Thanks to Marcia on the previous thread for pointing out that the SNP's Twitter feed is reporting that a new Populus poll in the morning will show the following figures once Don't Knows are excluded -
Should Scotland be an independent country?
We apparently won't be given any more details until the morning. A number of questions have already formed in my mind about the poll, and until we know the answers it'll be impossible to assess just how big a breakthrough this is for the Yes campaign -
1) Was this an SNP internal poll? The only reason for thinking it might be is that it was the SNP who broke the news. There isn't necessarily any problem if it was, as long as the referendum question was asked first and without any leading preambles. Certainly the last SNP-commissioned Panelbase poll was given a clean bill of health by Professor Curtice, but we'd have to wait and see.
2) Was this a telephone or online poll? It could be either, because Populus regularly conduct polls by both methods. If it was a telephone poll, this would be the biggest moment of the campaign so far, suggesting that the Yes campaign are on the brink of victory. Even if it was an online poll (which is probably the more likely scenario), it would mean that Populus are very much slotting in at the Yes-friendly end of the spectrum, and would replicate the last Panelbase poll which also put Yes at 46%.
3) Is the fieldwork bang up to date? If so, it might be another straw in the wind suggesting that the impact of the European elections was positive for Yes (although we can't possibly know that for sure until one of the more regular pollsters put in another appearance).

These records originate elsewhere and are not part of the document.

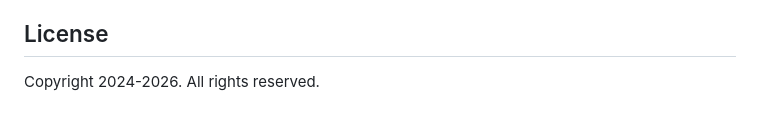
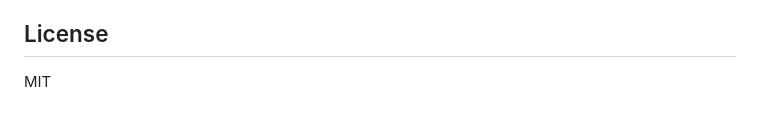
Before and after one commit to rundax/SwitchFix, a Markdown page: README.md, the part around the change. GitHub-like rendering.

Commit message:
Update license information to MIT

```diff
--- a/README.md
+++ b/README.md
@@ -112,4 +112,4 @@ SwitchFix logs key decisions via `NSLog`. Open Console.app and filter for `[Swit
 
 ## License
 
-Copyright 2024-2026. All rights reserved.
+MIT
```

As long as there was no funny business with this poll, and assuming it is a genuine referendum poll (ie. not a proxy question that actually asks about something slightly different, or a hypothetical question about how people would vote in certain circumstances), then I'll be adding it to the Poll of Polls, because Populus are members of the British Polling Council. However, I won't be able to do it until we get the headline numbers in the morning.

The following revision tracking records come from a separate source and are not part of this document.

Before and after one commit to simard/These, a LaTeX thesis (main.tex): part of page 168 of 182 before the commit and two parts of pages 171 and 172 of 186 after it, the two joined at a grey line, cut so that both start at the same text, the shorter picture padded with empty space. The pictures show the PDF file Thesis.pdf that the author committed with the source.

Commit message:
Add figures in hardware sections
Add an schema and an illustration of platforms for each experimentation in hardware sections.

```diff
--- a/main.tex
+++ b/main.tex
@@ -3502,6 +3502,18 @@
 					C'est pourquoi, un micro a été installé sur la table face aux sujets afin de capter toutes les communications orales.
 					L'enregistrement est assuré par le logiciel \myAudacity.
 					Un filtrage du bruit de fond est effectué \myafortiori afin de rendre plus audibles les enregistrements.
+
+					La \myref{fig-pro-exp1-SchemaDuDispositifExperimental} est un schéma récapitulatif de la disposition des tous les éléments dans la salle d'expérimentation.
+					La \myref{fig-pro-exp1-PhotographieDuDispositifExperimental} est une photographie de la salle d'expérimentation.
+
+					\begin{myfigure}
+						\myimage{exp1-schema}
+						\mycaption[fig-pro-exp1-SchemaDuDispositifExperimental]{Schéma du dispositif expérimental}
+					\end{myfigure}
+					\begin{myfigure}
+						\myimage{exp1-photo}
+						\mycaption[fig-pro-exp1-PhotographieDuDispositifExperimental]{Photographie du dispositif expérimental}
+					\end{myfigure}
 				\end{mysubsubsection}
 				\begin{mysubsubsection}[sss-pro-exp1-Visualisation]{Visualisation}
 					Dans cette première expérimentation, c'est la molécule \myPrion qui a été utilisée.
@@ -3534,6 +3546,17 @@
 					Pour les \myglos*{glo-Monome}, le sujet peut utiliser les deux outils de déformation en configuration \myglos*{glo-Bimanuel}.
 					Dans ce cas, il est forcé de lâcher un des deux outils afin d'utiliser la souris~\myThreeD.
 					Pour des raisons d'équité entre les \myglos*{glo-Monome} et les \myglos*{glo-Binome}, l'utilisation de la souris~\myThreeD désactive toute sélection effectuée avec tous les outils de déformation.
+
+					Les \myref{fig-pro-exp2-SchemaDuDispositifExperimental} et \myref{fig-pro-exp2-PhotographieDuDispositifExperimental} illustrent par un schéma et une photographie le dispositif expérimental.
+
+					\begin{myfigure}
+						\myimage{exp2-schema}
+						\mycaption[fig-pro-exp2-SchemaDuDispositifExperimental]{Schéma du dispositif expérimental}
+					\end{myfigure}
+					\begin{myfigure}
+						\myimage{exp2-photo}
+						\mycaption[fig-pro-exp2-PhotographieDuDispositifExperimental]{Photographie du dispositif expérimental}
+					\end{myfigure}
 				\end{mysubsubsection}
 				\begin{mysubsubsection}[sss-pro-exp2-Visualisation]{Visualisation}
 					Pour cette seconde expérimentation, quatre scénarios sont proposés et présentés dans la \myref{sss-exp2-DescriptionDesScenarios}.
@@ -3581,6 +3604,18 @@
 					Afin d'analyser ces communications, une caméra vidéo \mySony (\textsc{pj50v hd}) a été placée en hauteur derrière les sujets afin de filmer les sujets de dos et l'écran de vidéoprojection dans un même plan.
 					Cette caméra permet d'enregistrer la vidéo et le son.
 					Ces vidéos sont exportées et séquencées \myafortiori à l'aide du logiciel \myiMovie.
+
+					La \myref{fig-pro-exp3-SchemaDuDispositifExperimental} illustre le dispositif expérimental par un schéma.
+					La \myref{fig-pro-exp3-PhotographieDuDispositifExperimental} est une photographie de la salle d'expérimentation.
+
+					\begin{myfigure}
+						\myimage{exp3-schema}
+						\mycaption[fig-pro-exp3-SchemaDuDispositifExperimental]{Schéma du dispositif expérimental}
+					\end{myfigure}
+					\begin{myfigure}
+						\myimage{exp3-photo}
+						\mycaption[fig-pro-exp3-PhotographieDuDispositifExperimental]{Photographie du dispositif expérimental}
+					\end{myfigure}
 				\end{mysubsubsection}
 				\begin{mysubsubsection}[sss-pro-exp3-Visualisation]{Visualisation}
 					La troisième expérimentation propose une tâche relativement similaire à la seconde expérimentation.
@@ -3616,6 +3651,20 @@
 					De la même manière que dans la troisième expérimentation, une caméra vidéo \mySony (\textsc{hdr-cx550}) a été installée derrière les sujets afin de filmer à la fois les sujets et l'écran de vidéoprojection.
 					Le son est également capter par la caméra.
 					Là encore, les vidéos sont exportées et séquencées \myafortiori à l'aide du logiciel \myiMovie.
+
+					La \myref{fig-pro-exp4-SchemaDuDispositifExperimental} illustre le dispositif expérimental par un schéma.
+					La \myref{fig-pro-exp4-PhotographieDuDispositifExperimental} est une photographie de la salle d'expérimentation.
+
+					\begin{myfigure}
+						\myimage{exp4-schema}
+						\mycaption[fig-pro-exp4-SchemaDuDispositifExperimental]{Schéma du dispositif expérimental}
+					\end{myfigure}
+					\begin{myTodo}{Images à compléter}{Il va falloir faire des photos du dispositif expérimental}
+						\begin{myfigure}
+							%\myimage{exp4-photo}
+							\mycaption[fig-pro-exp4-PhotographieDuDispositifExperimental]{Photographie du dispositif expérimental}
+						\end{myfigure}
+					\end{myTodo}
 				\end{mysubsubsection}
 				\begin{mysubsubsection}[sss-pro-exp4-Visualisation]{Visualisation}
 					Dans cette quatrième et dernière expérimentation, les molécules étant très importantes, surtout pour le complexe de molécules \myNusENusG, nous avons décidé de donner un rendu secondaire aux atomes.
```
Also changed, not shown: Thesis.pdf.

UPDATE : Alas, it appears this was merely the results from the Scottish subsample of a GB-wide poll - the one obvious possibility I didn't consider. Looks like a false alarm, although it'll still be interesting to see what the sample size in Scotland was, what the exact question was, and whether the fieldwork was online or conducted by telephone.
UPDATE 2 : It's just been pointed out to me that the GB-wide sample for the poll is an unusually high 6000, which means that the Scottish sample is likely to be big enough to be statistically credible - as long as it was properly weighted. We'll probably have to wait a while to find out whether it was. Sorry for the confusion, but this is as clear as mud at the moment!
UPDATE 3 : The No camp's embarrassment of a campaign chief Blair McDougall is doing his customary trolling routine on Twitter -
"Interesting to see which populus poll the SNP talking about. The one I've seen doesn't actually ask voting intention."
Which is highly likely in a GB-wide poll, because English and Welsh respondents can hardly be asked for their voting intention. However, it's perfectly clear from the report in the Financial Times that some kind of question approximating to yes/no for independence (or for "staying in the union") was asked, which means that it's a hell of a lot closer to being a voting intention poll than the absurd poll about youth finances a week or two back (which may even have been conducted via Survey Monkey!) which McDougall was happy to claim indicated opposition to independence.
It looks like I won't be able to add this poll to the Poll of Polls, but if by any chance it turns out to be a weighted sample of about 500 people in Scotland, it's still a pretty significant result.